* DATA FOR PROCESSING *

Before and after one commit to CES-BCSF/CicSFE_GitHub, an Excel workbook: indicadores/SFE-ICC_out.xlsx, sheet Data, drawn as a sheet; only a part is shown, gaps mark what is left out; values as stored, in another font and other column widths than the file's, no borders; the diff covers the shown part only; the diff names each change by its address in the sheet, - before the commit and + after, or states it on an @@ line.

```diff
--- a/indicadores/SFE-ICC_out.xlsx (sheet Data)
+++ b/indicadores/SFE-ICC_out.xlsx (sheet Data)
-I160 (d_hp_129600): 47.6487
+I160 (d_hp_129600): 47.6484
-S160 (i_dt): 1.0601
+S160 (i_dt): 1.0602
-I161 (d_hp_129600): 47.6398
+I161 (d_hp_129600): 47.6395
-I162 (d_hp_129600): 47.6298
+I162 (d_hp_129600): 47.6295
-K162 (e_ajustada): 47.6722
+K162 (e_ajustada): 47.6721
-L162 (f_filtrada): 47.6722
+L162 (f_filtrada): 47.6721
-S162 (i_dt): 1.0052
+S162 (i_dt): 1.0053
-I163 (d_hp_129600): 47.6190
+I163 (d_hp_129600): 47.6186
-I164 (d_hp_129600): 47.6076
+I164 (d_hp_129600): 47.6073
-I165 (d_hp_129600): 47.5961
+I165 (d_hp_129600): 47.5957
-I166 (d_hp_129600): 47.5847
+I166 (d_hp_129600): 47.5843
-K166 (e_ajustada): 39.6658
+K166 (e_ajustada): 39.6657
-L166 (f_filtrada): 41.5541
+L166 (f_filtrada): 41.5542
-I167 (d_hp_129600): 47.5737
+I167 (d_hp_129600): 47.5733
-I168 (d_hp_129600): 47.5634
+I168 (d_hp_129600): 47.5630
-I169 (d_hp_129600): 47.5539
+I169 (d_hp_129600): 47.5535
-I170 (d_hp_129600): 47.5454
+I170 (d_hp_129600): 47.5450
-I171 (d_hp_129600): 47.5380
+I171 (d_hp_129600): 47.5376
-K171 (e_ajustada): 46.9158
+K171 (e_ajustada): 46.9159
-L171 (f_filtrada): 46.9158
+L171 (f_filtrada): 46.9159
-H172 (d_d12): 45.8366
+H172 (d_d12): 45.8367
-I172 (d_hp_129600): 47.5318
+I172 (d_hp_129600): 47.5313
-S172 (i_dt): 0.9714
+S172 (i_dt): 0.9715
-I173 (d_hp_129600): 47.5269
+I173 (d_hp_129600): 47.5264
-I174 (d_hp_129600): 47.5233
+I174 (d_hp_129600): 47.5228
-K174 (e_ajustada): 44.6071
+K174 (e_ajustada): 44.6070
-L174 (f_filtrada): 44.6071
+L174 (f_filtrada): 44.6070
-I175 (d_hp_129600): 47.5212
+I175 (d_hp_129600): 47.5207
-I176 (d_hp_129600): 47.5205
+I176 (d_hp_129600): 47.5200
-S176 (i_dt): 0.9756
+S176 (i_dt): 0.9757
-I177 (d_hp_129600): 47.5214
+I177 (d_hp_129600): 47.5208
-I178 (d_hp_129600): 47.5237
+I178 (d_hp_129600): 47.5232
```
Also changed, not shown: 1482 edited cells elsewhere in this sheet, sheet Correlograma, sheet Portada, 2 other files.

==

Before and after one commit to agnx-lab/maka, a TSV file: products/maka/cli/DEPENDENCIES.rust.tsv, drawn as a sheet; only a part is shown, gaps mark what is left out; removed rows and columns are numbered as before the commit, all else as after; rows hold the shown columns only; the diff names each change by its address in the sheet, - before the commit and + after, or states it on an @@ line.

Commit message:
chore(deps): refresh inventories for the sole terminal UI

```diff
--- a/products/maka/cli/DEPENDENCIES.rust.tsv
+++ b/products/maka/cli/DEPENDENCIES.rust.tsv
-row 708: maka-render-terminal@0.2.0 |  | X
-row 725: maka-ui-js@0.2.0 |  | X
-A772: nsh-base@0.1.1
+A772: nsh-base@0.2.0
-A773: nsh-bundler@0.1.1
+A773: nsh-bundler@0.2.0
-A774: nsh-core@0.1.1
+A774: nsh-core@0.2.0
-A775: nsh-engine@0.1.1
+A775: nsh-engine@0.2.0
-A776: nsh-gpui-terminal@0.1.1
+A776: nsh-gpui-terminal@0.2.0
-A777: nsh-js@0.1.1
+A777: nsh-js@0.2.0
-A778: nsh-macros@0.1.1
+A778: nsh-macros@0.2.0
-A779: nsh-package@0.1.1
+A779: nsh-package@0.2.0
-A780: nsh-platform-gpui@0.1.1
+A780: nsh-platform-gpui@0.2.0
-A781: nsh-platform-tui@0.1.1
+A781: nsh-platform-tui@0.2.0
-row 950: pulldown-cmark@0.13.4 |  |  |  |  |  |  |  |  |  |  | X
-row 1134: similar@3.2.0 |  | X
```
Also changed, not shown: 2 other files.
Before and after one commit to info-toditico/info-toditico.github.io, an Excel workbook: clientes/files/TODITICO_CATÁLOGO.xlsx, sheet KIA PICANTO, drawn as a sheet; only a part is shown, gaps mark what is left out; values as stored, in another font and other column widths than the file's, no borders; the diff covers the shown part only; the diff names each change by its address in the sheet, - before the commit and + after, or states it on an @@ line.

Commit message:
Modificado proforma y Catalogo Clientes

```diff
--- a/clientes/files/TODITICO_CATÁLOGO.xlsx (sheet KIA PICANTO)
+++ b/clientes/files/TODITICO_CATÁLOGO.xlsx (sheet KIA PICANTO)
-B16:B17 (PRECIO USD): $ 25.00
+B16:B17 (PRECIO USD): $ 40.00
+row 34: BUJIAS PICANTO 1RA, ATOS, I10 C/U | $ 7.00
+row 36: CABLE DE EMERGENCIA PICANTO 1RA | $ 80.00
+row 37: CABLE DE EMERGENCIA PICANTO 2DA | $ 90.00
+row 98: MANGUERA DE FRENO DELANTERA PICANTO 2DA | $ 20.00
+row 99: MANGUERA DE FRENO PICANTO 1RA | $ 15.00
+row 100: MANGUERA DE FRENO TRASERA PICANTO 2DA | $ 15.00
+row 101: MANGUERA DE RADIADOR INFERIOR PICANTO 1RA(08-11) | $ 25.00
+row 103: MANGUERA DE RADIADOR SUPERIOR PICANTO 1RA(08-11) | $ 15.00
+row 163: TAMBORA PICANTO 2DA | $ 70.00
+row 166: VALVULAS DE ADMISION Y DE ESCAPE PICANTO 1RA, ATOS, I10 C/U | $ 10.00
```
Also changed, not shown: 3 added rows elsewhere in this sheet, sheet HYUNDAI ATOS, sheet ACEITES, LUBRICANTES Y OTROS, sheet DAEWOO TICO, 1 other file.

* * *

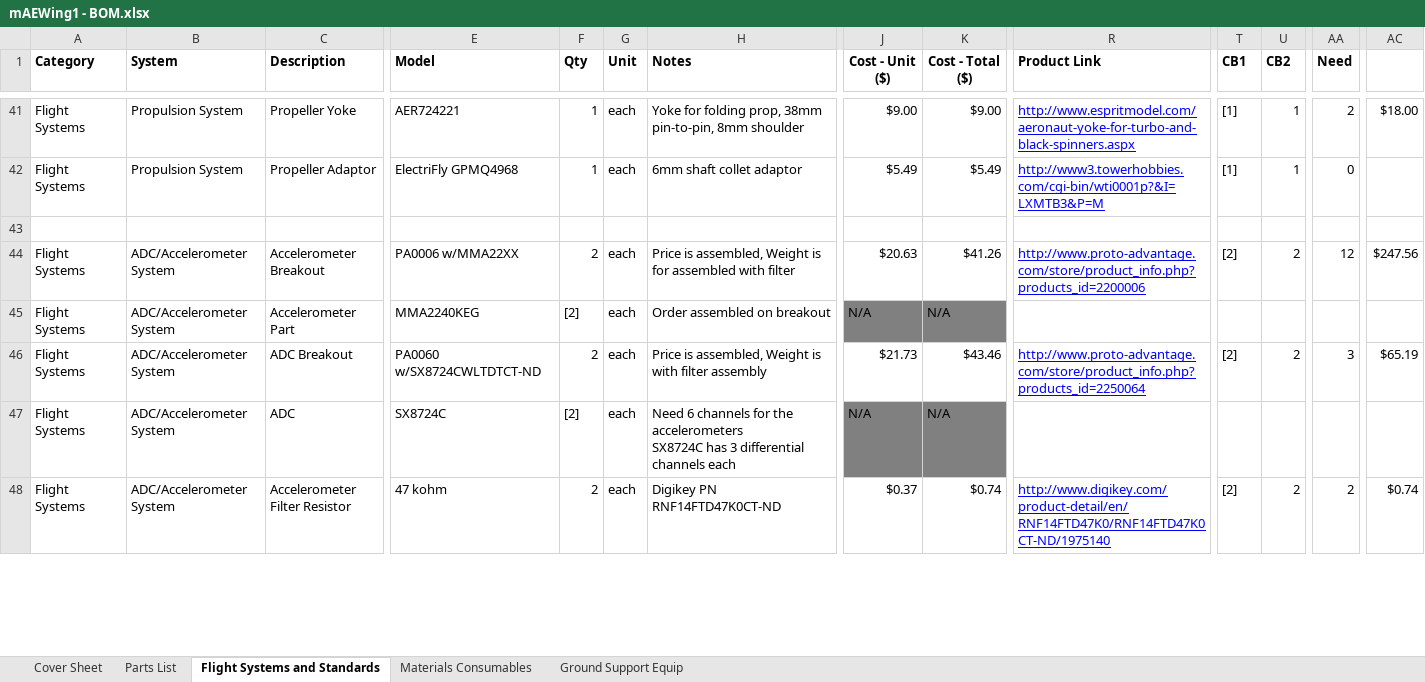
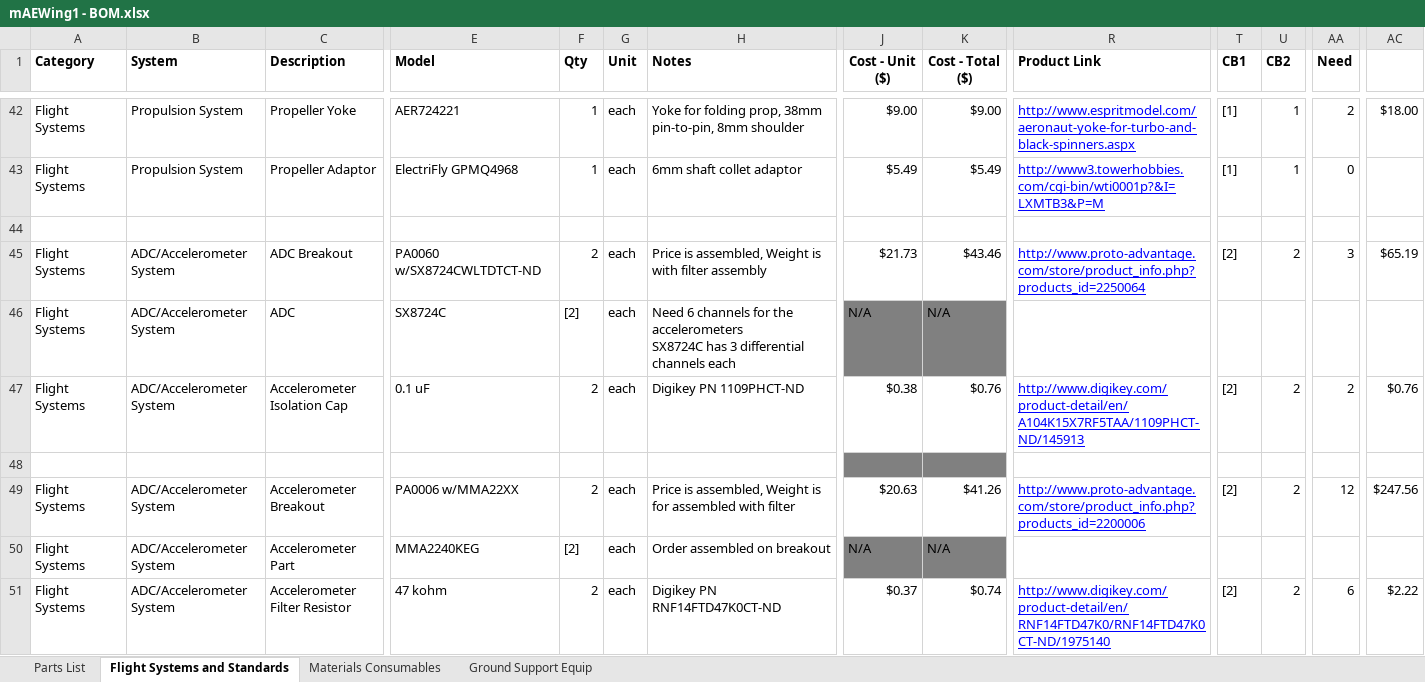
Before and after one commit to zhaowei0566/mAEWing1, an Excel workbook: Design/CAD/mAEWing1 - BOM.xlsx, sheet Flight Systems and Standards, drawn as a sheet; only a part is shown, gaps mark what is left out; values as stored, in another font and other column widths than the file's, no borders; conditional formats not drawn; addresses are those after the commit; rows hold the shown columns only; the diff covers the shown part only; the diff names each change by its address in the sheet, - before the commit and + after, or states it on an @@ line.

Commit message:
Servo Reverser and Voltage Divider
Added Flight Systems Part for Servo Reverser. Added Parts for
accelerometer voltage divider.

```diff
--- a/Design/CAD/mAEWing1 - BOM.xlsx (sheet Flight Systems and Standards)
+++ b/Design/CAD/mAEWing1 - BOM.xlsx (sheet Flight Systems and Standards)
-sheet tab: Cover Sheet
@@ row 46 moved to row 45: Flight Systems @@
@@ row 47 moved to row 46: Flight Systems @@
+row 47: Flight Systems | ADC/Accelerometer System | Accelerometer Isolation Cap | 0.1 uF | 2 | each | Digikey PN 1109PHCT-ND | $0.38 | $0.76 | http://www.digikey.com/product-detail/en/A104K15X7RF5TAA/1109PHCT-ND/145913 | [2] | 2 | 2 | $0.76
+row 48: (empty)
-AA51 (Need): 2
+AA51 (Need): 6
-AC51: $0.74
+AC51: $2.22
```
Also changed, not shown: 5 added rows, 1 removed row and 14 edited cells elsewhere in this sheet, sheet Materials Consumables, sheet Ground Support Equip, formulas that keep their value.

* WHAT TO PRODUCE *
The answer must be a single number: the count of lines in the listing that hold the string "indicadores".

* RESULT FOR THIS EXERCISE *
3